Relaxation and anxiolytic properties are attributed to the ability of 5-HTP to elevate CNS serotonin levels (2). 5-HTP was shown to augment neuroendocrine response to an SSRI via increased presynaptic 5HT availability, thus enhancing 5HT release into the synapse (26). It was also proposed to potentially reduce hot flashes in menopausal women with breast cancer or with risk of breast cancer by enhancing serotonin levels (27) , but a clinical study in postmenopausal women found it ineffective (20) .
5-HTP can also increase levels of melatonin, dopamine, and norepinephrine (28) (29), compounds involved in mood and sleep regulation and whose mechanistic pathways may also be stimulated (2). As abnormalities in serotonin and epinephrine pathways have been suspected in fibromyalgia and other chronic diseases (5) (30), this may help to explain preliminary benefits seen with 5-HTP supplementation in other disease states.
Additional studies are needed to further identify the mechanisms and conditions under which 5-HTP may exert positive effects or pose concerns when used, especially with other medications due to its modulatory effects on neurotransmitters.
Animal studies have shown that 5-HTP can be toxic at excessive levels (5), and a few cases of toxicity in humans have been reported (see Adverse Reaction Case Reports). The clinical relevance, however, has yet to be determined.
Patients taking selective serotonin reuptake inhibitors (SSRIs), monoamine oxidase inhibitors (MAOIs), tricyclic antidepressants, or other serotonergic drugs should avoid taking 5-HTP without the supervision of the treating physician due to the theoretical potential for serotonin syndrome or other side effects.
Mania: Following combined use of an MAOI and 5-HTP in a patient without personal or family history of bipolar disorder (34).
Serotonin syndrome: Caused by an interaction between linezolid and 5-HTP (35).
Scleroderma-like illness: Pain, swelling of hands and feet, skin rash, and weight loss in a 70-year-old patient receiving combination therapy with carbidopa and 5-HTP (36).
Eosinophiliamyalgia syndrome and eosinophilia: Linked to a 5-HTP product that contained impurities which was used by a family (32). Symptoms resolved after the product was replaced with one that did not have these impurities.

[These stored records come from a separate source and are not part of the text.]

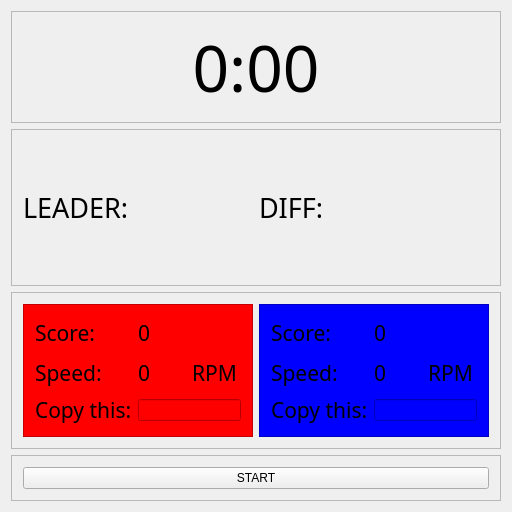
Qt form UI/racewindow.ui (fut33v/GoldSprintsFatracing) before a commit.
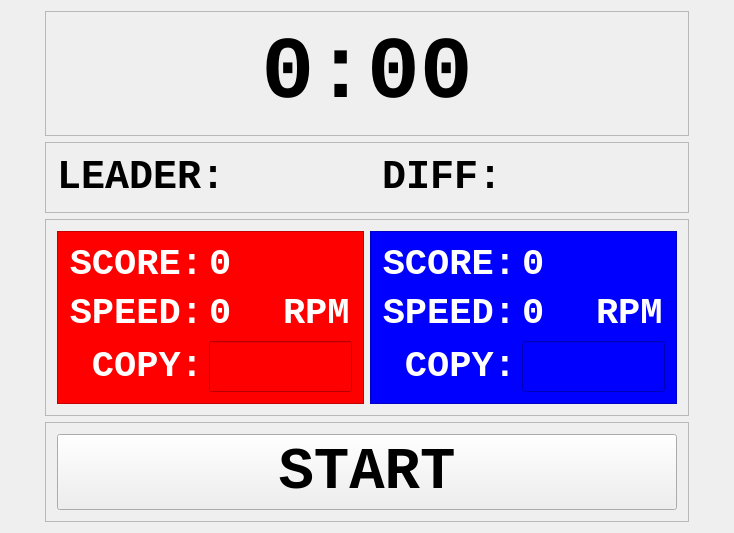
The same form after that commit.

Diff of the .ui file:
```diff
--- a/UI/racewindow.ui
+++ b/UI/racewindow.ui
@@ -6,7 +6,7 @@
    <rect>
     <x>0</x>
     <y>0</y>
-    <width>512</width>
+    <width>734</width>
     <height>512</height>
    </rect>
   </property>
@@ -27,6 +27,12 @@
     </sizepolicy>
    </property>
    <layout class="QVBoxLayout" name="verticalLayout_8">
+    <property name="leftMargin">
+     <number>45</number>
+    </property>
+    <property name="rightMargin">
+     <number>45</number>
+    </property>
     <item>
      <widget class="QFrame" name="frame_5">
       <property name="sizePolicy">
@@ -52,8 +58,10 @@
          </property>
          <property name="font">
           <font>
-           <family>IBM 3270</family>
-           <pointsize>48</pointsize>
+           <family>Liberation Mono</family>
+           <pointsize>66</pointsize>
+           <weight>75</weight>
+           <bold>true</bold>
           </font>
          </property>
          <property name="text">
@@ -80,8 +88,10 @@
         <widget class="QLabel" name="label_9">
          <property name="font">
           <font>
-           <family>IBM 3270</family>
-           <pointsize>20</pointsize>
+           <family>Liberation Mono</family>
+           <pointsize>30</pointsize>
+           <weight>75</weight>
+           <bold>true</bold>
           </font>
          </property>
          <property name="text">
@@ -93,21 +103,28 @@
         <widget class="QLabel" name="labelLeader">
          <property name="font">
           <font>
-           <family>IBM 3270</family>
-           <pointsize>20</pointsize>
+           <family>Liberation Mono</family>
+           <pointsize>30</pointsize>
+           <weight>75</weight>
+           <bold>true</bold>
           </font>
          </property>
          <property name="text">
           <string/>
          </property>
+         <property name="textFormat">
+          <enum>Qt::RichText</enum>
+         </property>
         </widget>
        </item>
        <item>
         <widget class="QLabel" name="label">
          <property name="font">
           <font>
-           <family>IBM 3270</family>
-           <pointsize>20</pointsize>
+           <family>Liberation Mono</family>
+           <pointsize>30</pointsize>
+           <weight>75</weight>
+           <bold>true</bold>
           </font>
          </property>
          <property name="text">
@@ -119,7 +136,10 @@
         <widget class="QLabel" name="labelDiff">
          <property name="font">
           <font>
-           <pointsize>20</pointsize>
+           <family>Liberation Mono</family>
+           <pointsize>30</pointsize>
+           <weight>75</weight>
+           <bold>true</bold>
           </font>
          </property>
          <property name="text">
@@ -156,10 +176,15 @@
            <widget class="QLabel" name="label_7">
             <property name="font">
              <font>
-              <family>IBM 3270</family>
-              <pointsize>16</pointsize>
+              <family>Liberation Mono</family>
+              <pointsize>28</pointsize>
+              <weight>75</weight>
+              <bold>true</bold>
              </font>
             </property>
+            <property name="styleSheet">
+             <string notr="true">color: white;</string>
+            </property>
             <property name="text">
              <string>RPM</string>
             </property>
@@ -169,28 +194,39 @@
            <widget class="QLabel" name="label_8">
             <property name="font">
              <font>
-              <family>IBM 3270</family>
-              <pointsize>16</pointsize>
-              <weight>50</weight>
-              <bold>false</bold>
+              <family>Liberation Mono</family>
+              <pointsize>28</pointsize>
+              <weight>75</weight>
+              <bold>true</bold>
              </font>
             </property>
+            <property name="styleSheet">
+             <string notr="true">color: white;</string>
+            </property>
             <property name="text">
-             <string>Score:</string>
+             <string>SCORE:</string>
             </property>
             <property name="textFormat">
              <enum>Qt::PlainText</enum>
             </property>
+            <property name="alignment">
+             <set>Qt::AlignRight|Qt::AlignTrailing|Qt::AlignVCenter</set>
+            </property>
            </widget>
           </item>
           <item row="0" column="1" colspan="2">
            <widget class="QLabel" name="labelRedScore">
             <property name="font">
              <font>
-              <family>IBM 3270</family>
-              <pointsize>16</pointsize>
+              <family>Liberation Mono</family>
+              <pointsize>28</pointsize>
+              <weight>75</weight>
+              <bold>true</bold>
              </font>
             </property>
+            <property name="styleSheet">
+             <string notr="true">color: white;</string>
+            </property>
             <property name="text">
              <string>0</string>
             </property>
@@ -200,12 +236,20 @@
            <widget class="QLabel" name="label_10">
             <property name="font">
              <font>
-              <family>IBM 3270</family>
-              <pointsize>16</pointsize>
+              <family>Liberation Mono</family>
+              <pointsize>28</pointsize>
+              <weight>75</weight>
+              <bold>true</bold>
              </font>
             </property>
+            <property name="styleSheet">
+             <string notr="true">color: white;</string>
+            </property>
             <property name="text">
-             <string>Speed:</string>
+             <string>SPEED:</string>
+            </property>
+            <property name="alignment">
+             <set>Qt::AlignRight|Qt::AlignTrailing|Qt::AlignVCenter</set>
             </property>
            </widget>
           </item>
@@ -213,10 +257,15 @@
            <widget class="QLabel" name="labelRedRPM">
             <property name="font">
              <font>
-              <family>IBM 3270</family>
-              <pointsize>16</pointsize>
+              <family>Liberation Mono</family>
+              <pointsize>28</pointsize>
+              <weight>75</weight>
+              <bold>true</bold>
              </font>
             </property>
+            <property name="styleSheet">
+             <string notr="true">color: white;</string>
+            </property>
             <property name="text">
              <string>0</string>
             </property>
@@ -226,17 +275,37 @@
            <widget class="QLabel" name="label_5">
             <property name="font">
              <font>
-              <family>IBM 3270</family>
-              <pointsize>16</pointsize>
+              <family>Liberation Mono</family>
+              <pointsize>28</pointsize>
+              <weight>75</weight>
+              <bold>true</bold>
              </font>
             </property>
+            <property name="styleSheet">
+             <string notr="true">color: white;</string>
+            </property>
             <property name="text">
-             <string>Copy this:</string>
+             <string>COPY:</string>
+            </property>
+            <property name="alignment">
+             <set>Qt::AlignRight|Qt::AlignTrailing|Qt::AlignVCenter</set>
             </property>
            </widget>
           </item>
           <item row="2" column="1" colspan="2">
-           <widget class="QLineEdit" name="lineEditRed"/>
+           <widget class="QLineEdit" name="lineEditRed">
+            <property name="font">
+             <font>
+              <family>Liberation Mono</family>
+              <pointsize>28</pointsize>
+              <weight>75</weight>
+              <bold>true</bold>
+             </font>
+            </property>
+            <property name="styleSheet">
+             <string notr="true">color: white;</string>
+            </property>
+           </widget>
           </item>
          </layout>
         </widget>
@@ -260,28 +329,39 @@
            <widget class="QLabel" name="label_2">
             <property name="font">
              <font>
-              <family>IBM 3270</family>
-              <pointsize>16</pointsize>
-              <weight>50</weight>
-              <bold>false</bold>
+              <family>Liberation Mono</family>
+              <pointsize>28</pointsize>
+              <weight>75</weight>
+              <bold>true</bold>
              </font>
             </property>
+            <property name="styleSheet">
+             <string notr="true">color: white;</string>
+            </property>
             <property name="text">
-             <string>Score:</string>
+             <string>SCORE:</string>
             </property>
             <property name="textFormat">
              <enum>Qt::PlainText</enum>
             </property>
+            <property name="alignment">
+             <set>Qt::AlignRight|Qt::AlignTrailing|Qt::AlignVCenter</set>
+            </property>
            </widget>
           </item>
           <item row="1" column="4">
            <widget class="QLabel" name="label_6">
             <property name="font">
              <font>
-              <family>IBM 3270</family>
-              <pointsize>16</pointsize>
+              <family>Liberation Mono</family>
+              <pointsize>28</pointsize>
+              <weight>75</weight>
+              <bold>true</bold>
              </font>
             </property>
+            <property name="styleSheet">
+             <string notr="true">color: white;</string>
+            </property>
             <property name="text">
              <string>RPM</string>
             </property>
@@ -291,12 +371,20 @@
            <widget class="QLabel" name="label_4">
             <property name="font">
              <font>
-              <family>IBM 3270</family>
-              <pointsize>16</pointsize>
+              <family>Liberation Mono</family>
+              <pointsize>28</pointsize>
+              <weight>75</weight>
+              <bold>true</bold>
              </font>
             </property>
+            <property name="styleSheet">
+             <string notr="true">color: white;</string>
+            </property>
             <property name="text">
-             <string>Speed:</string>
+             <string>SPEED:</string>
+            </property>
+            <property name="alignment">
+             <set>Qt::AlignRight|Qt::AlignTrailing|Qt::AlignVCenter</set>
             </property>
            </widget>
           </item>
@@ -304,10 +392,15 @@
            <widget class="QLabel" name="labelBlueScore">
             <property name="font">
              <font>
-              <family>IBM 3270</family>
-              <pointsize>16</pointsize>
+              <family>Liberation Mono</family>
+              <pointsize>28</pointsize>
+              <weight>75</weight>
+              <bold>true</bold>
              </font>
             </property>
+            <property name="styleSheet">
+             <string notr="true">color: white;</string>
+            </property>
             <property name="text">
              <string>0</string>
             </property>
@@ -323,10 +416,15 @@
             </property>
             <property name="font">
              <font>
-              <family>IBM 3270</family>
-              <pointsize>16</pointsize>
+              <family>Liberation Mono</family>
+              <pointsize>28</pointsize>
+              <weight>75</weight>
+              <bold>true</bold>
              </font>
             </property>
+            <property name="styleSheet">
+             <string notr="true">color: white;</string>
+            </property>
             <property name="text">
              <string>0</string>
             </property>
@@ -336,17 +434,37 @@
            <widget class="QLabel" name="label_3">
             <property name="font">
              <font>
-              <family>IBM 3270</family>
-              <pointsize>16</pointsize>
+              <family>Liberation Mono</family>
+              <pointsize>28</pointsize>
+              <weight>75</weight>
+              <bold>true</bold>
              </font>
             </property>
+            <property name="styleSheet">
+             <string notr="true">color: white;</string>
+            </property>
             <property name="text">
-             <string>Copy this:</string>
+             <string>COPY:</string>
+            </property>
+            <property name="alignment">
+             <set>Qt::AlignRight|Qt::AlignTrailing|Qt::AlignVCenter</set>
             </property>
            </widget>
           </item>
           <item row="2" column="3" colspan="2">
-           <widget class="QLineEdit" name="lineEditBlue"/>
+           <widget class="QLineEdit" name="lineEditBlue">
+            <property name="font">
+             <font>
+              <family>Liberation Mono</family>
+              <pointsize>28</pointsize>
+              <weight>75</weight>
+              <bold>true</bold>
+             </font>
+            </property>
+            <property name="styleSheet">
+             <string notr="true">color: white;</string>
+            </property>
+           </widget>
           </item>
          </layout>
         </widget>
@@ -371,6 +489,14 @@
       <layout class="QHBoxLayout" name="horizontalLayout_2">
        <item>
         <widget class="QPushButton" name="pushButtonStart">
+         <property name="font">
+          <font>
+           <family>Liberation Mono</family>
+           <pointsize>44</pointsize>
+           <weight>75</weight>
+           <bold>true</bold>
+          </font>
+         </property>
          <property name="text">
           <string>START</string>
          </property>
```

- Antidepressants/anxiolytics (tricyclics, MAOIs, and SSRIs): Because 5-HTP can also raise serotonin levels, there is the theoretical potential for increased risk of side effects or toxicities. Larger clinical trials are needed to understand the clinical relevance of these risks.
- Monamine oxdiase inhibitors: Case report of mania following use of an MAOI with 5-HTP in a patient without history of bipolar disorder (34).
- Linezolid (Zyvox, an antibiotic MAOI): Case report of interaction with 5-HTP causing serotonin syndrome (35).
- Carbidopa (Lodosyn, a dopamine promoter): Case of scleroderma-like illness with combination therapy of carbidopa and 5-HTP (36).